Carey, whose first post on corporations I linked to below, has a second post, as well as a comment on Heidi Bond's blog. In the comment, he writes: Since the corporation has no obligation to anyone who isn't a shareholder,... [Read More]


You mentioned me on your blog!

That's 6! (Only 18 or 19 more to go...)

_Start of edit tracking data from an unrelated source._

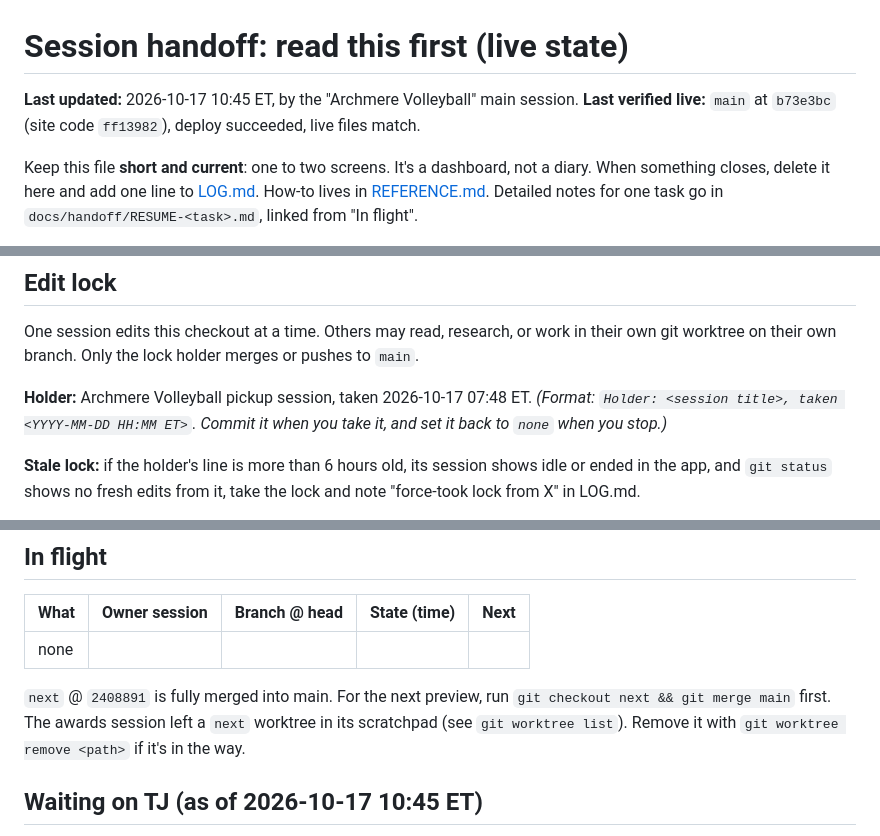
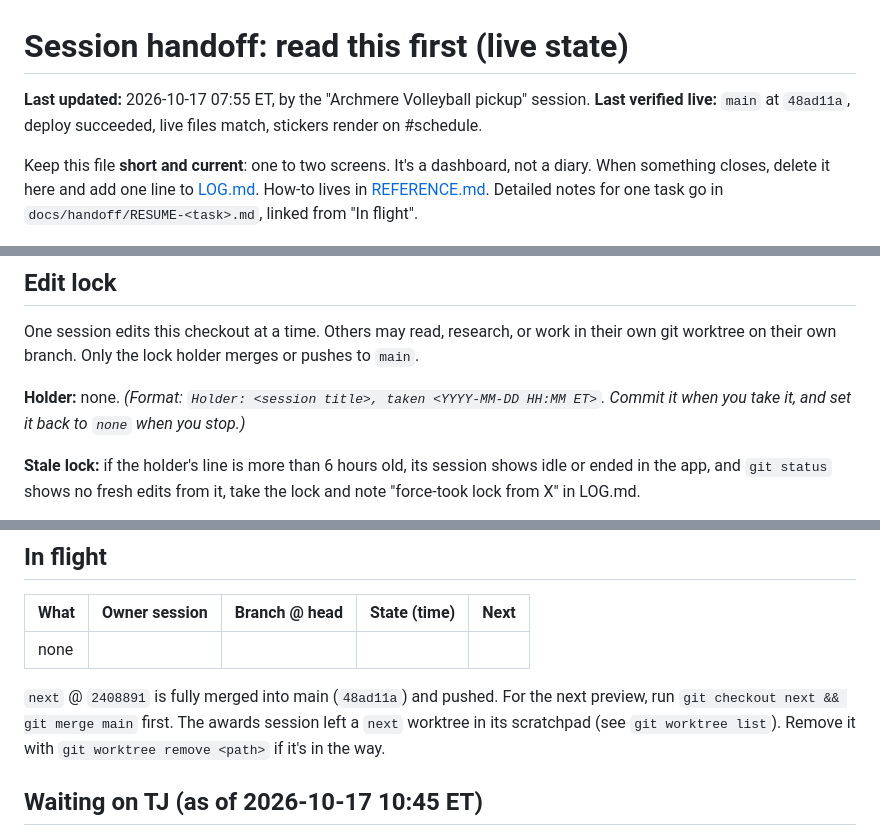
Before and after one commit to nitrogoal/archmere-volleyball, a Markdown page: docs/handoff/SESSION-HANDOFF.md, 3 parts joined by grey strips. Drawn GitHub-style.

Commit message:
Handoff: record ship of remaining next commits, release lock
Co-Authored-By: Claude Opus 5.5 <noreply@anthropic.com>

```diff
--- a/docs/handoff/SESSION-HANDOFF.md
+++ b/docs/handoff/SESSION-HANDOFF.md
@@ -1,6 +1,6 @@
 # Session handoff: read this first (live state)
 
-**Last updated:** 2026-10-17 10:45 ET, by the "Archmere Volleyball" main session. **Last verified live:** `main` at `b73e3bc` (site code `ff13982`), deploy succeeded, live files match.
+**Last updated:** 2026-10-17 07:55 ET, by the "Archmere Volleyball pickup" session. **Last verified live:** `main` at `48ad11a`, deploy succeeded, live files match, stickers render on #schedule.
 
 Keep this file **short and current**: one to two screens. It's a dashboard, not a diary. When something closes, delete it here and add one line to [LOG.md](LOG.md). How-to lives in [REFERENCE.md](REFERENCE.md). Detailed notes for one task go in `docs/handoff/RESUME-<task>.md`, linked from "In flight".
 
@@ -24,7 +24,7 @@ TJ opens whichever Claude session or account has usage left, in this folder, and
 
 One session edits this checkout at a time. Others may read, research, or work in their own git worktree on their own branch. Only the lock holder merges or pushes to `main`.
 
-**Holder:** Archmere Volleyball pickup session, taken 2026-10-17 07:48 ET. *(Format: `Holder: <session title>, taken <YYYY-MM-DD HH:MM ET>`. Commit it when you take it, and set it back to `none` when you stop.)*
+**Holder:** none. *(Format: `Holder: <session title>, taken <YYYY-MM-DD HH:MM ET>`. Commit it when you take it, and set it back to `none` when you stop.)*
 
 **Stale lock:** if the holder's line is more than 6 hours old, its session shows idle or ended in the app, and `git status` shows no fresh edits from it, take the lock and note "force-took lock from X" in LOG.md.
 
@@ -46,7 +46,7 @@ One session edits this checkout at a time. Others may read, research, or work in
 |---|---|---|---|---|
 | none | | | | |
 
-`next` @ `2408891` is fully merged into main. For the next preview, run `git checkout next && git merge main` first. The awards session left a `next` worktree in its scratchpad (see `git worktree list`). Remove it with `git worktree remove <path>` if it's in the way.
+`next` @ `2408891` is fully merged into main (`48ad11a`) and pushed. For the next preview, run `git checkout next && git merge main` first. The awards session left a `next` worktree in its scratchpad (see `git worktree list`). Remove it with `git worktree remove <path>` if it's in the way.
 
 ## Waiting on TJ (as of 2026-10-17 10:45 ET)
 
```
Also changed, not shown: other parts of docs/handoff/SESSION-HANDOFF.md (+2 -1 lines).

I think you are correct in saying "the corporate organization in its current incarnation as a fictive legal entity with rights of speech, ownership, and due process, dangerously obscures the responsibility of the human beings who make decisions in its name." But I think the more important issue, or at least of equal importance, is the doctrine of corporate personhood. This idea, dating back at least to the Supreme Court case of Santa Clara County v. Southern Pacific Railroad (1886), grants corporations the same rights as a person (free speech, due process, etc.), but without the same responsibilities that people are required to assume in our society. Granting corporations the status of legal "persons" effectively rewrites the Constitution to serve corporate interests as though they were the interests of the people. Corporations are a legal creation, with privledges we give it, not a thing with inherent rights. The doctrine of corporate personhood grants a thing illegitimate privilege and power that undermines our freedom and authority as citizens. Anyway, just a thought...